NEW YORK (TheStreet) -- Here is something investors can take to their "to-big-too-fail" banks: Authorities in China will never allow a full-blown credit crisis to decimate the world's second-largest economy.
Disappointing manufacturing data, a falling yuan and the country's first junk bond default have all contributed to perceived investing risks. However, Chinese government officials have learned from the sub-prime disaster in the U.S. (2008), as well as the sovereign debt catastrophe in Europe (2011). The nation will provide stimulus as necessary.
I have been wrong about China turning a corner before. In early January commentary describing country ETFs that would benefit from capital shifting abroad, I gave the highest accolades to iShares MSCI New Zealand (ENZL), iShares MSCI Netherlands (EWN) and SPDR S&P China (GXC). Both ENZL and EWN performed admirably, while any exposure to China proved detrimental in the first quarter.
Keep in mind, corporate earnings in the U.S. are decelerating; spending cuts and share buybacks cannot prop up profits indefinitely.

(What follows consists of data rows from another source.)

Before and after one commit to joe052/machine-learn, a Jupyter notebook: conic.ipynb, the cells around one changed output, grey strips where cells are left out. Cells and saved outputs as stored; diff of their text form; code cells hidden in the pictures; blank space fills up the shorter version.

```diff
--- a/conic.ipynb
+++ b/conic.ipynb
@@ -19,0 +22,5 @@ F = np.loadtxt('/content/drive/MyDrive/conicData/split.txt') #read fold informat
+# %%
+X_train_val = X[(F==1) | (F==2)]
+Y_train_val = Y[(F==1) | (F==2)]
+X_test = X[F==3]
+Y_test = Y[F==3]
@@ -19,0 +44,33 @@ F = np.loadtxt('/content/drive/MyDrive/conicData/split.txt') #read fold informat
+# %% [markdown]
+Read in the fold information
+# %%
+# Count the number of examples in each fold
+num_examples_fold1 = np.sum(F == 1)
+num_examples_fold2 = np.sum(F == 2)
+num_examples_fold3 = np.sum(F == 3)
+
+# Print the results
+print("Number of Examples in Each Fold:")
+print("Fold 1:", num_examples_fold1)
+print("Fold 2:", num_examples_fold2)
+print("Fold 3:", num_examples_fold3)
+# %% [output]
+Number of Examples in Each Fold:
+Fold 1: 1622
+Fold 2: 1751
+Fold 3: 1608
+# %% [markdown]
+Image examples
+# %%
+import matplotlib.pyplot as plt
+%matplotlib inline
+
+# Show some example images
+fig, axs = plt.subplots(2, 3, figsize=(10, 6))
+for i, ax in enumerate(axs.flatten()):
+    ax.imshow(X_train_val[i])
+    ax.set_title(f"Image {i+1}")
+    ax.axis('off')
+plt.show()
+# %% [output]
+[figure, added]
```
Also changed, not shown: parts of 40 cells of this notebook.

Meanwhile, China's ability to stimulate its economy should provide the requisite stability for investors to consider countries that will benefit from the bottoming out of extreme China pessimism. In other words, you will probably need to broaden your horizons, even if you choose not to invest in China directly.Here are three Asian ETFs that should benefit from attractive fundamentals and increasingly improving technicals: 1. iShares MSCI South Korea (EWY). After three years of extraordinary volatility and complete futility, what makes South Korea worthy of consideration today?
For starters, EWY trades at roughly nine times present-year earnings. Not only is a 20% discount to Asia at large, it is a bona fide steal when compared with U.S. markets. Skirmishes with North Korea notwithstanding, EWY's 33% information technology weighting is desirable for those who wish to overweight the sector. (Am I the only one who believes Samsung (SSNLF) is one of the most innovative companies on the planet right now?)